Prompt: Pull each line containing "Lost" out of the data and copy it.

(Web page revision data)
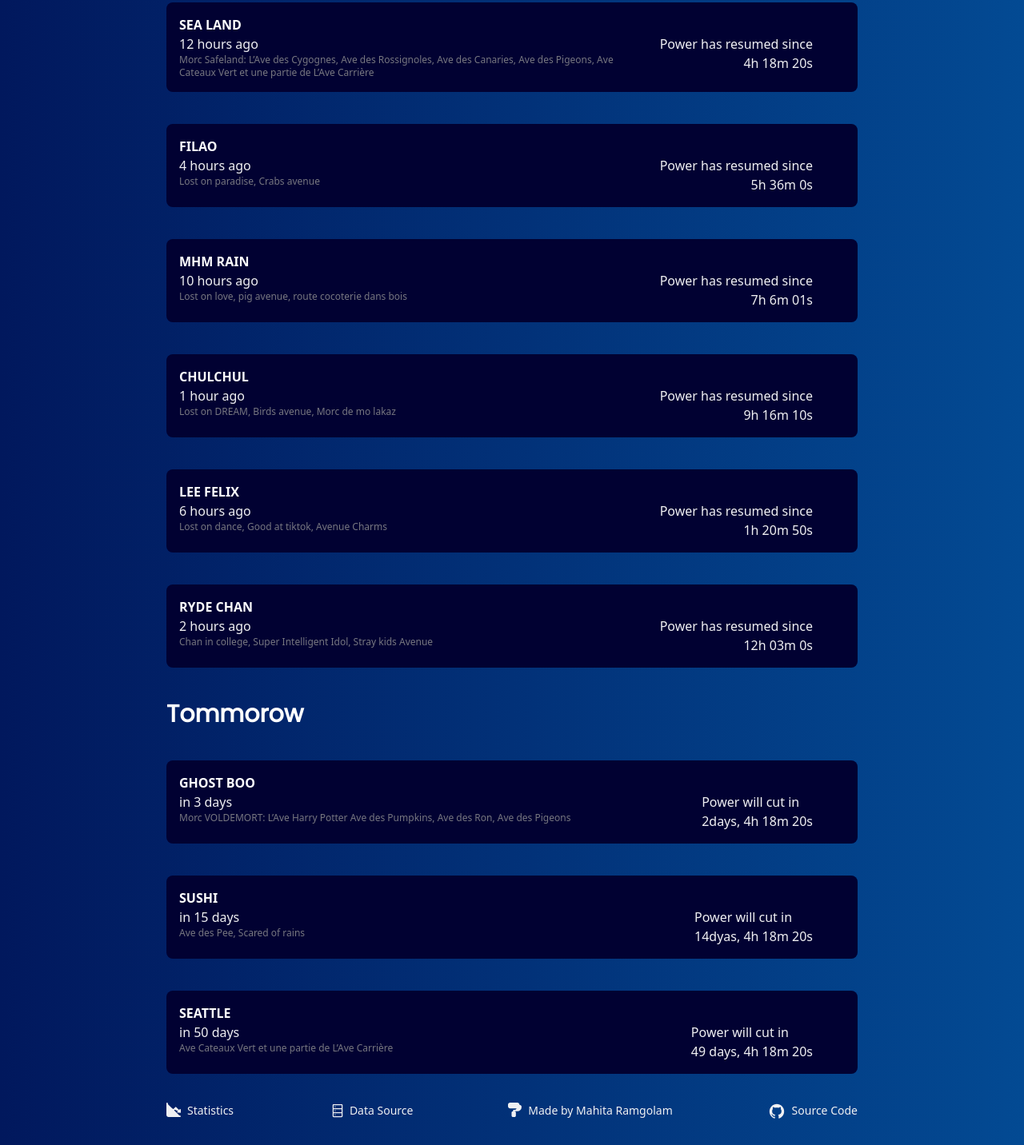
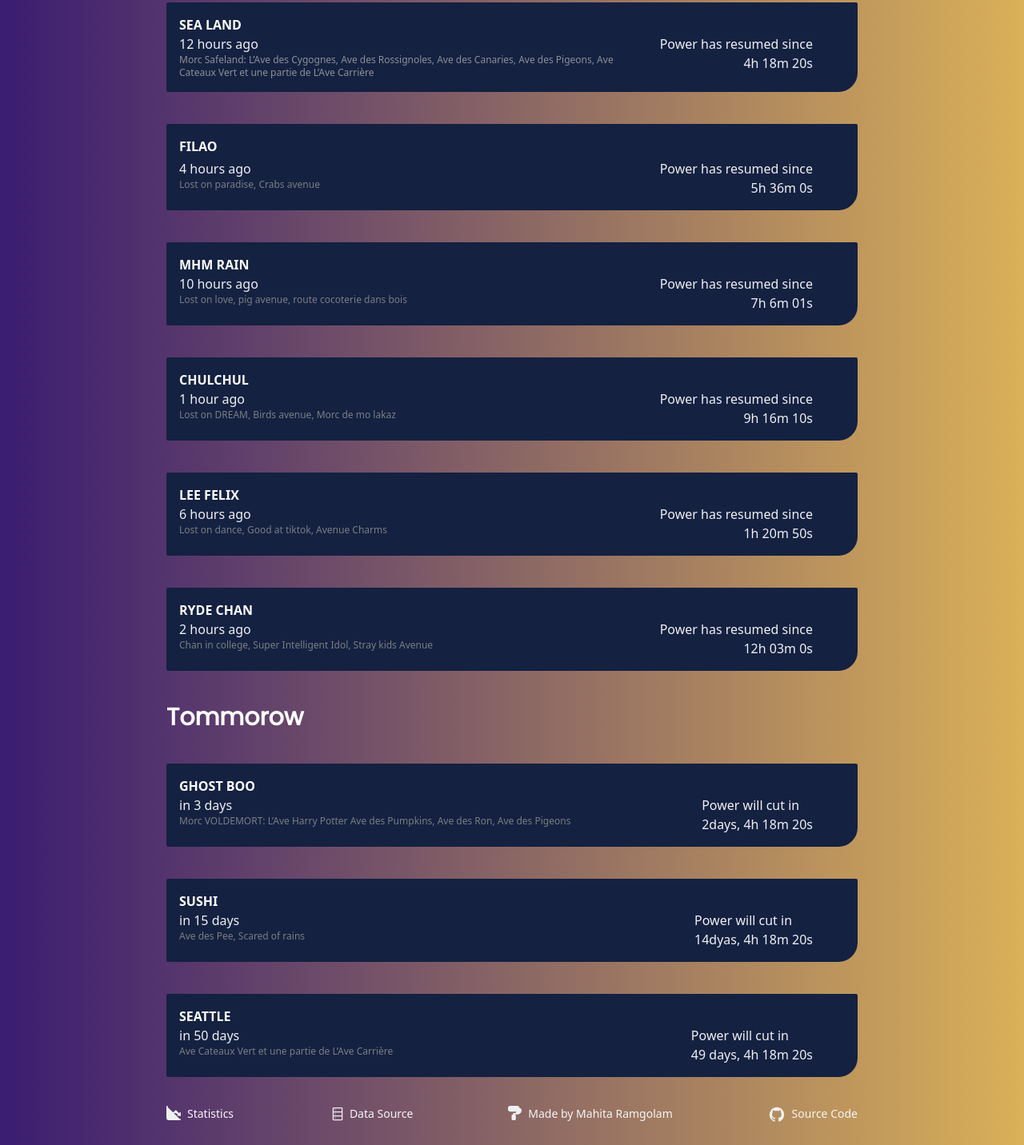
Before and after one commit to mahita098/power-outage-somewhere, a website: page index.html in a window 1280 px wide. Shown: the part 201-1633 px from the top of the page at 80% size. Drawn offline with Linux system fonts and the light colour scheme.

Commit message:
Color, border changes

```diff
--- a/index.html
+++ b/index.html
@@ -11,19 +11,19 @@
 <link href="https://fonts.googleapis.com/css2?family=Poppins&display=swap" rel="stylesheet">
 
 </head>
-<body class="bg-gradient-to-r from-[#01185d] to-[#034a93]" >
+<body class="bg-gradient-to-r from-[#3A1C71] to-[#dab058]" >
     <main class="container mx-auto max-w-4xl p-4 ">
         <div><h1 class=" font-bold text-4xl pt-8 pb-10 text-[#ffffff]">Power Outages Somewhere</h1></div>
     <div class="flex flex-col gap-10">
         <div class="grid grid-col-1">
             <div class="flex flex-col  rounded-md">
                 <div><h2 class="font-bold text-3xl text-[#ffffff]">Today</h2></div>
-                <div class="border-transparent rounded-lg  bg-[#010132] p-4 pr-4 mt-10">
+                <div class="border-transparent rounded-sm rounded-ee-3xl  bg-[#142141] p-4 pr-4 mt-10">
                     <h3 class="font-bold uppercase text-[#ffffff]">SEA LAND</h3>
                     <div class="flex justify-between pr-10">
                         <div class="max-w-xl">
                             <p class="text-[#f0f0f2]">12 hours ago</p>
-                            <p class="text-[#777780] text-xs">Morc Safeland: L’Ave des Cygognes, Ave des Rossignoles, Ave des Canaries, Ave des Pigeons, Ave Cateaux Vert et une partie de L’Ave Carrière</p>
+                            <p class="text-[#8f8f97] text-xs">Morc Safeland: L’Ave des Cygognes, Ave des Rossignoles, Ave des Canaries, Ave des Pigeons, Ave Cateaux Vert et une partie de L’Ave Carrière</p>
                         </div>
                         <div>
                             <p class="text-[#f0f0f2] text-ms">Power has resumed since</p>
@@ -31,12 +31,12 @@
                         </div>
                     </div>
                  </div>
-                 <div class="border-transparent rounded-lg  bg-[#010132] p-4 pr-4 mt-10">
-                    <h3 class="font-bold uppercase text-[#ffffff]">FILAO</h3>
+                 <div class="border-transparent rounded-sm rounded-ee-3xl  bg-[#142141] p-4 pr-4 mt-10">
+                    <h3 class="font-bold uppercase text-[#ffffff] pb-1">FILAO</h3>
                     <div class="flex justify-between pr-10">
                         <div class="max-w-xl">
                             <p class="text-[#f0f0f2]">4 hours ago</p>
-                            <p class="text-[#777780] text-xs ">Lost on paradise, Crabs avenue</p>
+                            <p class="text-[#7d7d83] text-xs ">Lost on paradise, Crabs avenue</p>
                         </div>
                         <div>
                             <p class="text-[#f0f0f2] text-ms">Power has resumed since</p>
@@ -44,12 +44,12 @@
                         </div>
                     </div>
                  </div>
-                 <div class="border-transparent rounded-lg  bg-[#010132] p-4 pr-4 mt-10">
+                 <div class="border-transparent rounded-sm rounded-ee-3xl  bg-[#142141] p-4 pr-4 mt-10">
                     <h3 class="font-bold uppercase text-[#ffffff]">MHM RAIN</h3>
                     <div class="flex justify-between pr-10">
                         <div class="max-w-xl">
                             <p class="text-[#f0f0f2]">10 hours ago</p>
-                            <p class="text-[#777780] text-xs ">Lost on love, pig avenue, route cocoterie dans bois</p>
+                            <p class="text-[#7d7d83] text-xs ">Lost on love, pig avenue, route cocoterie dans bois</p>
                         </div>
                         <div>
                             <p class="text-[#f0f0f2] text-ms">Power has resumed since</p>
@@ -57,12 +57,12 @@
                         </div>
                     </div>
                  </div>
-                 <div class="border-transparent rounded-lg  bg-[#010132] p-4 pr-4 mt-10">
+                 <div class="border-transparent rounded-sm rounded-ee-3xl  bg-[#142141] p-4 pr-4 mt-10">
                     <h3 class="font-bold uppercase text-[#ffffff]">CHULCHUL</h3>
                     <div class="flex justify-between pr-10">
                         <div class="max-w-xl">
                             <p class="text-[#f0f0f2]">1 hour ago</p>
-                            <p class="text-[#777780] text-xs ">Lost on DREAM, Birds avenue, Morc de mo lakaz</p>
+                            <p class="text-[#7d7d83] text-xs ">Lost on DREAM, Birds avenue, Morc de mo lakaz</p>
                         </div>
                         <div>
                             <p class="text-[#f0f0f2] text-ms">Power has resumed since</p>
@@ -70,12 +70,12 @@
                         </div>
                     </div>
                  </div>
-                 <div class="border-transparent rounded-lg  bg-[#010132] p-4 pr-4 mt-10">
+                 <div class="border-transparent rounded-sm rounded-ee-3xl  bg-[#142141] p-4 pr-4 mt-10">
                     <h3 class="font-bold uppercase text-[#ffffff]">LEE FELIX</h3>
                     <div class="flex justify-between pr-10">
                         <div class="max-w-xl">
                             <p class="text-[#f0f0f2]">6 hours ago</p>
-                            <p class="text-[#777780] text-xs ">Lost on dance, Good at tiktok, Avenue Charms</p>
+                            <p class="text-[#7d7d83] text-xs ">Lost on dance, Good at tiktok, Avenue Charms</p>
                         </div>
                         <div>
                             <p class="text-[#f0f0f2] text-ms">Power has resumed since</p>
@@ -83,12 +83,12 @@
                         </div>
                     </div>
                  </div>
-                 <div class="border-transparent rounded-lg  bg-[#010132] p-4 pr-4 mt-10">
+                 <div class="border-transparent rounded-sm rounded-ee-3xl  bg-[#142141] p-4 pr-4 mt-10">
                     <h3 class="font-bold uppercase text-[#ffffff]">RYDE CHAN</h3>
                     <div class="flex justify-between pr-10">
                         <div class="max-w-xl">
                             <p class="text-[#f0f0f2]">2 hours ago</p>
-                            <p class="text-[#777780] text-xs ">Chan in college, Super Intelligent Idol, Stray kids Avenue</p>
+                            <p class="text-[#7d7d83] text-xs ">Chan in college, Super Intelligent Idol, Stray kids Avenue</p>
                         </div>
                         <div>
                             <p class="text-[#f0f0f2] text-ms">Power has resumed since</p>
@@ -103,12 +103,12 @@
         <div class="grid grid-col-1">
             <div class="flex flex-col rounded-md">
                 <div><h2 class="font-extrabold text-3xl text-[#ffffff]">Tommorow</h2></div>
-                <div class="border-transparent rounded-lg  bg-[#010132] p-4 pr-4 mt-10">
+                <div class="border-transparent rounded-sm rounded-ee-3xl bg-[#142141] p-4 pr-4 mt-10">
                     <h3 class="font-bold uppercase text-[#ffffff]">GHOST BOO</h3>
                     <div class="flex justify-between pr-10">
                         <div class="max-w-xl">
                             <p class="text-[#f0f0f2]"> in 3 days</p>
-                            <p class="text-[#777780] text-xs">Morc VOLDEMORT: L’Ave Harry Potter Ave des Pumpkins, Ave des Ron, Ave des Pigeons</p>
+                            <p class="text-[#7d7d83] text-xs">Morc VOLDEMORT: L’Ave Harry Potter Ave des Pumpkins, Ave des Ron, Ave des Pigeons</p>
                         </div>
                         <div>
                             <p class="text-[#f0f0f2] text-ms">Power will cut in</p>
@@ -116,12 +116,12 @@
                         </div>
                     </div>
                  </div>
-                 <div class="border-transparent rounded-lg  bg-[#010132] p-4 pr-4 mt-10">
+                 <div class="border-transparent rounded-sm rounded-ee-3xl bg-[#142141] p-4 pr-4 mt-10">
                     <h3 class="font-bold uppercase text-[#ffffff]">SUSHI</h3>
                     <div class="flex justify-between pr-10">
                         <div class="max-w-xl">
                             <p class="text-[#f0f0f2]">in 15 days</p>
-                            <p class="text-[#777780] text-xs">Ave des Pee, Scared of rains</p>
+                            <p class="text-[#7d7d83] text-xs">Ave des Pee, Scared of rains</p>
                         </div>
                         <div>
                             <p class="text-[#f0f0f2] text-ms">Power will cut in</p>
@@ -129,12 +129,12 @@
                         </div>
                     </div>
                  </div>
-                 <div class="border-transparent rounded-lg  bg-[#010132] p-4 pr-4 mt-10">
+                 <div class="border-transparent rounded-sm rounded-ee-3xl  bg-[#142141] p-4 pr-4 mt-10">
                     <h3 class="font-bold uppercase text-[#ffffff]">SEATTLE</h3>
                     <div class="flex justify-between pr-10">
                         <div class="max-w-xl">
                             <p class="text-[#f0f0f2]">in 50 days</p>
-                            <p class="text-[#777780] text-xs">Ave Cateaux Vert et une partie de L’Ave Carrière</p>
+                            <p class="text-[#7d7d83] text-xs">Ave Cateaux Vert et une partie de L’Ave Carrière</p>
                         </div>
                         <div>
                             <p class="text-[#f0f0f2] text-ms">Power will cut in</p>
@@ -149,8 +149,8 @@
 
     <footer>
         <div class="py-6 pt-9">
-            <ul class="text-[#f0f0f2] flex flex-row justify-between text-sm ">
-                <li class="flex gap-2 cursor-pointer"><svg width="18" height="18" viewBox="0 0 20 20" fill="#f0f0f2" xmlns="http://www.w3.org/2000/svg">
+            <ul class="text-[#f5f5f5]  flex flex-row justify-between text-sm ">
+                <li class="flex gap-2 cursor-pointer "><svg width="18" height="18" viewBox="0 0 20 20" fill="#f0f0f2" xmlns="http://www.w3.org/2000/svg">
                     <path d="M1 1V17C1 17.5304 1.21071 18.0391 1.58579 18.4142C1.96086 18.7893 2.46957 19 3 19H19" stroke="#f0f0f2" stroke-width="2" stroke-miterlimit="5.759" stroke-linecap="round" stroke-linejoin="round"/>
                     <path d="M5 7L9 11L13 7L19 13" stroke="#f0f0f2" stroke-width="2" stroke-miterlimit="5.759" stroke-linecap="round" stroke-linejoin="round"/>
                     <path d="M16 13H19V10" stroke="#f0f0f2" stroke-width="2" stroke-linecap="round" stroke-linejoin="round"/>
@@ -163,7 +163,7 @@
                     <path d="M11 25C11.5523 25 12 24.5523 12 24C12 23.4477 11.5523 23 11 23C10.4477 23 10 23.4477 10 24C10 24.5523 10.4477 25 11 25Z" fill="#f0f0f2"/>
                     </svg>
                      Data Source</li>
-                <li class="flex gap-2 cursor-pointer"><svg width="17" height="18" viewBox="0 0 19 20" fill="#f0f0f2" xmlns="http://www.w3.org/2000/svg">
+                <li class="flex gap-2 cursor-pointer "><svg width="17" height="18" viewBox="0 0 19 20" fill="#f0f0f2" xmlns="http://www.w3.org/2000/svg">
                     <path d="M1 3C1 2.46957 1.21071 1.96086 1.58579 1.58579C1.96086 1.21071 2.46957 1 3 1H13C13.5304 1 14.0391 1.21071 14.4142 1.58579C14.7893 1.96086 15 2.46957 15 3V5C15 5.53043 14.7893 6.03914 14.4142 6.41421C14.0391 6.78929 13.5304 7 13 7H3C2.46957 7 1.96086 6.78929 1.58579 6.41421C1.21071 6.03914 1 5.53043 1 5V3Z" stroke="#f0f0f2" stroke-width="2" stroke-linecap="round" stroke-linejoin="round"/>
                     <path d="M15 4H16C16.5304 4 17.0391 4.21071 17.4142 4.58579C17.7893 4.96086 18 5.46957 18 6C18 7.32608 17.4732 8.59785 16.5355 9.53553C15.5979 10.4732 14.3261 11 13 11H8V13M6 14C6 13.7348 6.10536 13.4804 6.29289 13.2929C6.48043 13.1054 6.73478 13 7 13H9C9.26522 13 9.51957 13.1054 9.70711 13.2929C9.89464 13.4804 10 13.7348 10 14V18C10 18.2652 9.89464 18.5196 9.70711 18.7071C9.51957 18.8946 9.26522 19 9 19H7C6.73478 19 6.48043 18.8946 6.29289 18.7071C6.10536 18.5196 6 18.2652 6 18V14Z" stroke="#f0f0f2" stroke-width="2" stroke-linecap="round" stroke-linejoin="round"/>
                     </svg>
```
Also changed, not shown: dist/output.css.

Solution for this exercise:
-                            <p class="text-[#777780] text-xs ">Lost on paradise, Crabs avenue</p>
+                            <p class="text-[#7d7d83] text-xs ">Lost on paradise, Crabs avenue</p>
-                            <p class="text-[#777780] text-xs ">Lost on love, pig avenue, route cocoterie dans bois</p>
+                            <p class="text-[#7d7d83] text-xs ">Lost on love, pig avenue, route cocoterie dans bois</p>
-                            <p class="text-[#777780] text-xs ">Lost on DREAM, Birds avenue, Morc de mo lakaz</p>
+                            <p class="text-[#7d7d83] text-xs ">Lost on DREAM, Birds avenue, Morc de mo lakaz</p>
-                            <p class="text-[#777780] text-xs ">Lost on dance, Good at tiktok, Avenue Charms</p>
+                            <p class="text-[#7d7d83] text-xs ">Lost on dance, Good at tiktok, Avenue Charms</p>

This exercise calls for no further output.